The shop owners were just as hungry to get me into their stores as they were before, but I told them all, "I am not buying anything today! I am on my way to the Pool of Bethsaida."
After many wrong turns and back tracking, I spied a Franciscan brother and inquired, "Do you speak English?"
He replied with a Cheshire grin-but no guile, "For you? Sure!"
"How do I find my way to the Pool of Bethsaida?"
"You have arrived! Go in there!" He laughed as he pointed to the left of where we were standing.
It was different than the last and first time I had wandered into the ancient "healing site," for renovations are in progress, but once more a most surreal sense overwhelmed me. For nearly an hour, I was the only human being who stood, sat, and meditated at a place where I had been 'twice' before and where Jesus asked,
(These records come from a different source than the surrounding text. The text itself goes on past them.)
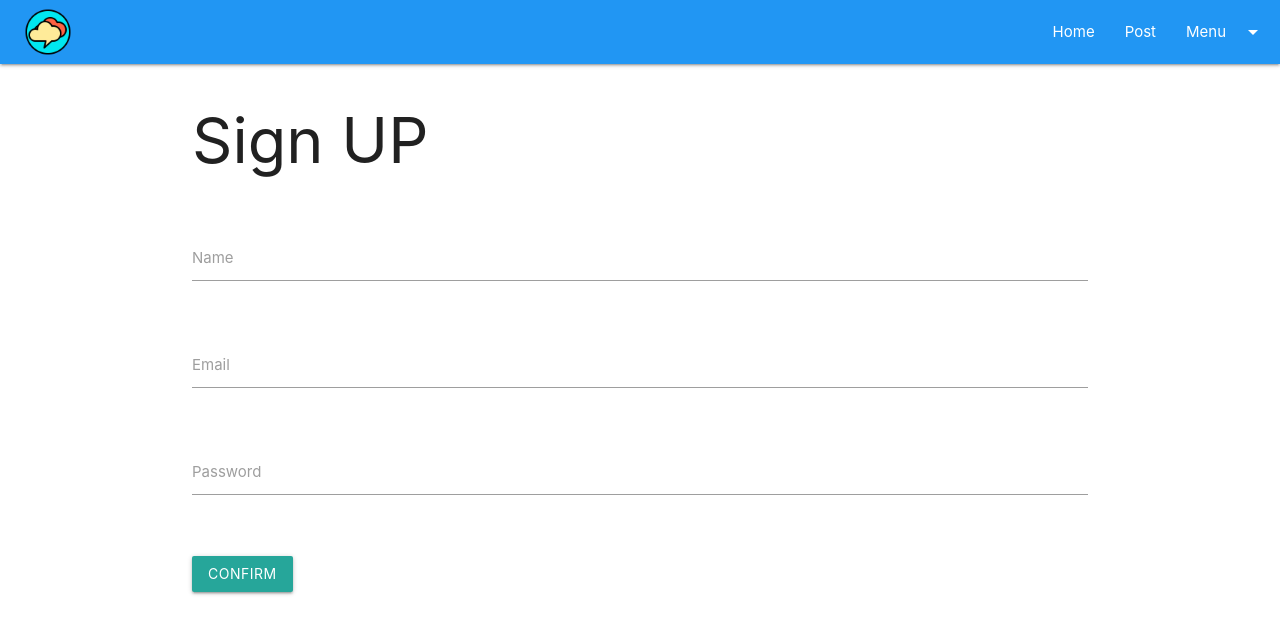
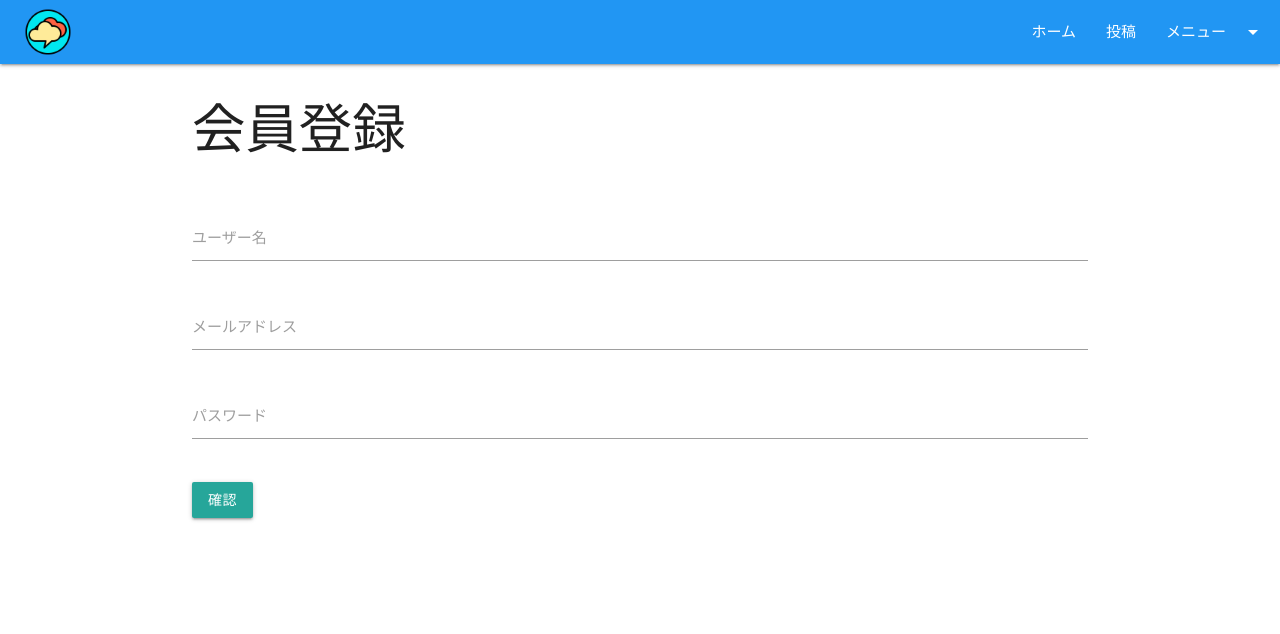
Before and after one commit to jimbaran5601406/chat_space, a PHP site: page / in a window 1280 px wide. Shown: the top 634 px of the page. Run offline with PHP 8.4, Linux system fonts and the light colour scheme.

Commit message:
implement register function except for complete

```diff
--- /dev/null
+++ b/register/functions.php
@@ -0,0 +1,5 @@
+<?php
+
+function h($value) {
+    return htmlspecialchars($value, ENT_QUOTES, "UTF-8");
+}
--- a/register/index.php
+++ b/register/index.php
@@ -1,38 +1,80 @@
 <?php
-$title = 'Register';
+$title = '会員登録';
 require_once '../template/header.php';
+
+session_start();
+
+if(!empty($_POST)) {
+	$name = h($_POST['name']);
+	$email = h($_POST['email']);
+	$password = h($_POST['password']);
+
+	if($name === '') {
+		$error_msg['name_required'] = "※ユーザー名は必ず入力してください";
+	}
+	if($email === '') {
+		$error_msg['email_required'] = "※メールアドレスは必ず入力してください";
+	}
+	if($password === '') {
+		$error_msg['password_required'] = "※パスワードは必ず入力してください";
+	}
+	if(mb_strlen($password) < 8) {
+		$error_msg['password_min'] = "※パスワードは8文字以上入力してください";
+	}
+
+	if(empty($error_msg)) {
+		$_SESSION['register'] = $_POST;
+		header('Location: check.php');
+		exit();
+	}
+}
+
+if(isset($_GET['action']) && isset($_SESSION['register'])) {
+	$_POST = $_SESSION['register'];
+	$name = h($_POST['name']);
+	$email = h($_POST['email']);
+}
+
 ?>
 
 <div class="container">
 	<div class="row">
-		<h1>Sign UP</h1>
+		<h2>会員登録</h2>
 	</div>
 
 	<div class="row">
-		<form class="col s12" action="" method="post" enctype="multipart/form-data">
+		<form class="col s12" action="" method="post">
 			<div class="row">
 				<div class="input-field">
-					<input class="validate" name="name" id="name" maxlength="255" type="text" >
-					<label for="name">Name</label>
-					<span class="helper-text" data-error="Wrong" data-success="Right"></span>
+					<input class="validate" name="name" id="name" maxlength="255" type="text" value="<?= isset($name)? $name: ''; ?>">
+					<label for="name">ユーザー名</label>
+					<?php if(isset($error_msg['name_required'])): ?>
+						<p class="red-text"><?= $error_msg['name_required'] ?></p>
+					<?php endif;?>
 				</div>
 			</div>
 			<div class="row">
 				<div class="input-field">
-					<input class="validate" name="email" id="email" maxlength="255" type="email" >
-					<label for="Email">Email</label>
-					<span class="helper-text" data-error="Wrong" data-success="Right"></span>
+					<input class="validate" name="email" id="email" maxlength="255" type="email" value="<?= isset($email)? $email: ''; ?>">
+					<label for="email">メールアドレス</label>
+					<?php if(isset($error_msg['email_required'])): ?>
+						<p class="red-text"><?= $error_msg['email_required'] ?></p>
+					<?php endif;?>
 				</div>
 			</div>
 			<div class="row">
 				<div class="input-field">
-					<input class="validate" name="password" id="password" maxlength="255" type="password" >
-					<label for="password">Password</label>
-					<span class="helper-text" data-error="Wrong" data-success="Right"></span>
+					<input class="validate" name="password" id="password" maxlength="30" type="password">
+					<label for="password">パスワード</label>
+					<?php if(isset($error_msg['password_required'])): ?>
+						<p class="red-text"><?= $error_msg['password_required'] ?></p>
+					<?php elseif(isset($error_msg['password_min'])): ?>
+						<p class="red-text"><?= $error_msg['password_min'] ?></p>
+					<?php endif;?>
 				</div>
 			</div>
 			<div class="row">
-				<button class="waves-effect waves-light btn" type="submit">Confirm</button>
+				<button class="waves-effect waves-light btn" type="submit">確認</button>
 			</div>
 		</form>
 	</div>
--- a/register/thanks.php
+++ b/register/thanks.php
@@ -1,16 +1,16 @@
 <?php
-$title = 'Thanks';
+$title = '登録完了';
 require_once '../template/header.php';
 ?>
 
 <div class="container center-align">
 	<div class="row">
-        <h1>Successfully Registered</h1>
+        <h2>登録完了</h2>
 	</div>
 
 	<div class="row">
 		<div class="col s12">
-            <a class="waves-effect waves-light btn-large"   href="../">Login</a>
+            <a class="waves-effect waves-light btn-large"   href="../">ログイン</a>
         </div>
 	</div>
 </div>
--- a/template/header.php
+++ b/template/header.php
@@ -18,4 +18,5 @@
 
 <?php
 require_once 'navigation.php';
+require_once '../register/functions.php';
 ?>
--- a/template/navigation.php
+++ b/template/navigation.php
@@ -1,16 +1,16 @@
 <ul id="dropdown1" class="dropdown-content">
-  <li><a href="#!">Profile</a></li>
+  <li><a href="#!">プロフィール</a></li>
   <li class="divider"></li>
-  <li><a href="#!">Logout</a></li>
+  <li><a href="#!">ログアウト</a></li>
 </ul>
 <nav>
   <div class="nav-wrapper blue">
     <a href="#" class="brand-logo"><img src="../asset/images/chat.png" alt="app-logo"></a>
     <ul class="right hide-on-med-and-down">
-      <li><a href="#">Home</a></li>
-      <li><a href="#">Post</a></li>
+      <li><a href="#">ホーム</a></li>
+      <li><a href="#">投稿</a></li>
       <!-- Dropdown Trigger -->
-      <li><a class="dropdown-trigger" href="#!" data-target="dropdown1">Menu<i class="material-icons right">arrow_drop_down</i></a></li>
+      <li><a class="dropdown-trigger" href="#!" data-target="dropdown1">メニュー<i class="material-icons right">arrow_drop_down</i></a></li>
     </ul>
   </div>
 </nav>
```
Also changed, not shown: register/check.php (+17 -7 lines).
"Do you want to be healed?"
In May of 2005, just prior to my first journey to Israel/ Palestine I phoned Mother Agapia Stephanopolous, a Russian Orthodox nun and the administrator of the Orthodox School of Bethany in Jerusalem, to schedule an appointment for Spiritual Direction and to discuss our mutual feelings about The Wall.
Mother Agapia is the sister of ABC News commentator, George Stephanopolous, and she had recently and passionately informed Congress about the fact that, "Israel is destroying the local Christian community."
On April 18, 2005, Robert Novak's article "Walling off Christianity" reported on the nun's letter to Congress and how East Jerusalem had been cut off from the rest of the West Bank. Mother Agapia predicted, "It is only a matter of time before Christians and Muslims will be unable to survive culturally and economically."
Mother Agapia spoke bluntly about the nine yards high wall of Israeli concrete that have "shattered" the Christian communities.
She told Novak, "I witness the strangulation of East Jerusalem, and the deprivation of her non-Jewish residents' religious rights every day. Even the United States seems to have been taken in by Israeli spin."
On my very first afternoon in Jerusalem, on June 12, 2005, the nun met me at the Ambassador Hotel in East Jerusalem, and I told her that I hadn't been taken in by the spin, but what could I possibly do? She had no answer.